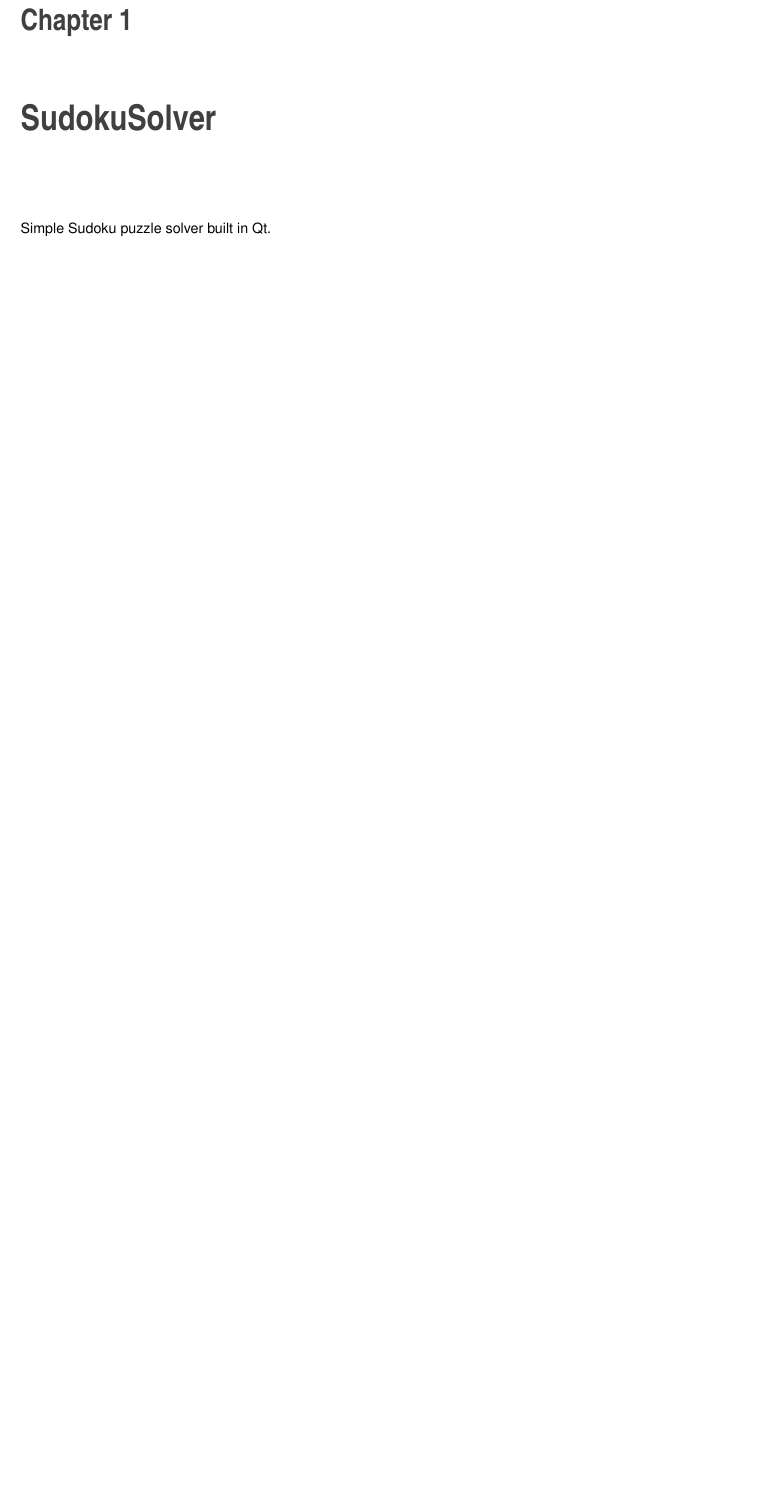
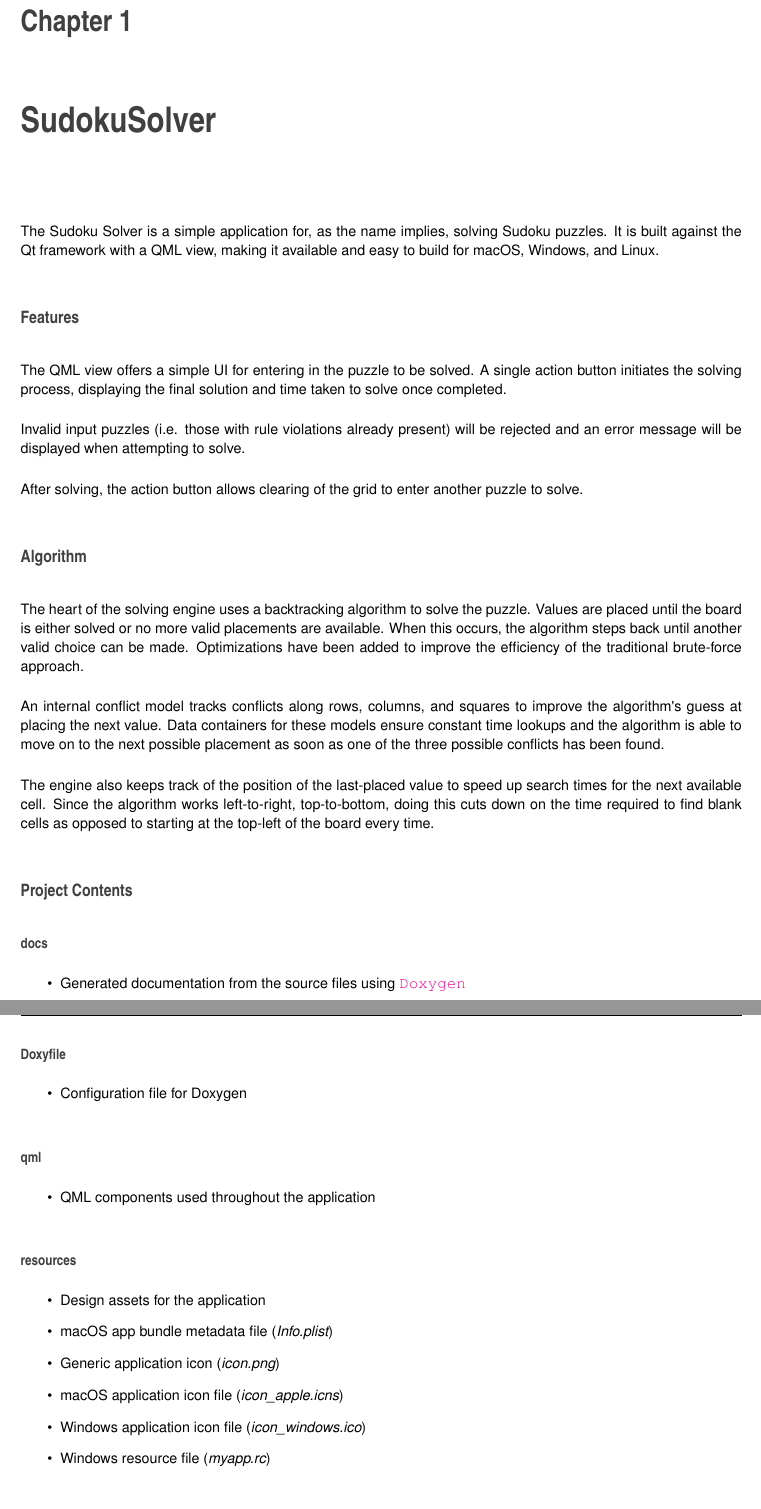
Before and after one commit to BenPrisby/SudokuSolver, a LaTeX book (docs/latex/refman.tex, which reads docs/latex/index.tex): part of page 5 of 32 before the commit and two parts of pages 5 and 6 of 32 after it, the two joined at a grey line, cut so that both start at the same text, the shorter picture padded with empty space. Compiled offline with pdfLaTeX.

Commit message:
Added content to the README and regenerated documentation.

```diff
--- a/docs/latex/index.tex
+++ b/docs/latex/index.tex
@@ -1 +1,54 @@
-Simple Sudoku puzzle solver built in Qt.
+The Sudoku Solver is a simple application for, as the name implies, solving Sudoku puzzles. It is built against the Qt framework with a Q\+ML view, making it available and easy to build for mac\+OS, Windows, and Linux.
+
+\subsection*{Features}
+
+The Q\+ML view offers a simple UI for entering in the puzzle to be solved. A single action button initiates the solving process, displaying the final solution and time taken to solve once completed.
+
+Invalid input puzzles (i.\+e. those with rule violations already present) will be rejected and an error message will be displayed when attempting to solve.
+
+After solving, the action button allows clearing of the grid to enter another puzzle to solve.
+
+\subsection*{Algorithm}
+
+The heart of the solving engine uses a backtracking algorithm to solve the puzzle. Values are placed until the board is either solved or no more valid placements are available. When this occurs, the algorithm steps back until another valid choice can be made. Optimizations have been added to improve the efficiency of the traditional brute-\/force approach.
+
+An internal conflict model tracks conflicts along rows, columns, and squares to improve the algorithm\textquotesingle{}s guess at placing the next value. Data containers for these models ensure constant time lookups and the algorithm is able to move on to the next possible placement as soon as one of the three possible conflicts has been found.
+
+The engine also keeps track of the position of the last-\/placed value to speed up search times for the next available cell. Since the algorithm works left-\/to-\/right, top-\/to-\/bottom, doing this cuts down on the time required to find blank cells as opposed to starting at the top-\/left of the board every time.
+
+\subsection*{Project Contents}
+
+\subsubsection*{docs}
+
+
+\begin{DoxyItemize}
+\item Generated documentation from the source files using \href{http://www.doxygen.nl}{\tt Doxygen}
+\end{DoxyItemize}
+
+\subsubsection*{Doxyfile}
+
+
+\begin{DoxyItemize}
+\item Configuration file for Doxygen
+\end{DoxyItemize}
+
+\subsubsection*{qml}
+
+
+\begin{DoxyItemize}
+\item Q\+ML components used throughout the application
+\end{DoxyItemize}
+
+\subsubsection*{resources}
+
+
+\begin{DoxyItemize}
+\item Design assets for the application
+\item mac\+OS app bundle metadata file ({\itshape Info.\+plist})
+\item Generic application icon ({\itshape icon.\+png})
+\item mac\+OS application icon file ({\itshape icon\+\_\+apple.\+icns})
+\item Windows application icon file ({\itshape icon\+\_\+windows.\+ico})
+\item Windows resource file ({\itshape myapp.\+rc})
+\end{DoxyItemize}
+
+\subsubsection*{src}
```
Also changed, not shown: README.md, docs/latex/class_solver_engine.pdf, docs/latex/index.tex (33 more changed lines), 1 other file.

◇ ◇ ◇

◆ **EXERCISE**:
Please retype the material in full, exactly as it reads, apart from the images.

◆ **WRITTEN SOLUTION**:
Before and after one commit to BenPrisby/SudokuSolver, a LaTeX book (docs/latex/refman.tex, which reads docs/latex/index.tex): part of page 5 of 32 before the commit and two parts of pages 5 and 6 of 32 after it, the two joined at a grey line, cut so that both start at the same text, the shorter picture padded with empty space. Compiled offline with pdfLaTeX.

Commit message:
Added content to the README and regenerated documentation.

```diff
--- a/docs/latex/index.tex
+++ b/docs/latex/index.tex
@@ -1 +1,54 @@
-Simple Sudoku puzzle solver built in Qt.
+The Sudoku Solver is a simple application for, as the name implies, solving Sudoku puzzles. It is built against the Qt framework with a Q\+ML view, making it available and easy to build for mac\+OS, Windows, and Linux.
+
+\subsection*{Features}
+
+The Q\+ML view offers a simple UI for entering in the puzzle to be solved. A single action button initiates the solving process, displaying the final solution and time taken to solve once completed.
+
+Invalid input puzzles (i.\+e. those with rule violations already present) will be rejected and an error message will be displayed when attempting to solve.
+
+After solving, the action button allows clearing of the grid to enter another puzzle to solve.
+
+\subsection*{Algorithm}
+
+The heart of the solving engine uses a backtracking algorithm to solve the puzzle. Values are placed until the board is either solved or no more valid placements are available. When this occurs, the algorithm steps back until another valid choice can be made. Optimizations have been added to improve the efficiency of the traditional brute-\/force approach.
+
+An internal conflict model tracks conflicts along rows, columns, and squares to improve the algorithm\textquotesingle{}s guess at placing the next value. Data containers for these models ensure constant time lookups and the algorithm is able to move on to the next possible placement as soon as one of the three possible conflicts has been found.
+
+The engine also keeps track of the position of the last-\/placed value to speed up search times for the next available cell. Since the algorithm works left-\/to-\/right, top-\/to-\/bottom, doing this cuts down on the time required to find blank cells as opposed to starting at the top-\/left of the board every time.
+
+\subsection*{Project Contents}
+
+\subsubsection*{docs}
+
+
+\begin{DoxyItemize}
+\item Generated documentation from the source files using \href{http://www.doxygen.nl}{\tt Doxygen}
+\end{DoxyItemize}
+
+\subsubsection*{Doxyfile}
+
+
+\begin{DoxyItemize}
+\item Configuration file for Doxygen
+\end{DoxyItemize}
+
+\subsubsection*{qml}
+
+
+\begin{DoxyItemize}
+\item Q\+ML components used throughout the application
+\end{DoxyItemize}
+
+\subsubsection*{resources}
+
+
+\begin{DoxyItemize}
+\item Design assets for the application
+\item mac\+OS app bundle metadata file ({\itshape Info.\+plist})
+\item Generic application icon ({\itshape icon.\+png})
+\item mac\+OS application icon file ({\itshape icon\+\_\+apple.\+icns})
+\item Windows application icon file ({\itshape icon\+\_\+windows.\+ico})
+\item Windows resource file ({\itshape myapp.\+rc})
+\end{DoxyItemize}
+
+\subsubsection*{src}
```
Also changed, not shown: README.md, docs/latex/class_solver_engine.pdf, docs/latex/index.tex (33 more changed lines), 1 other file.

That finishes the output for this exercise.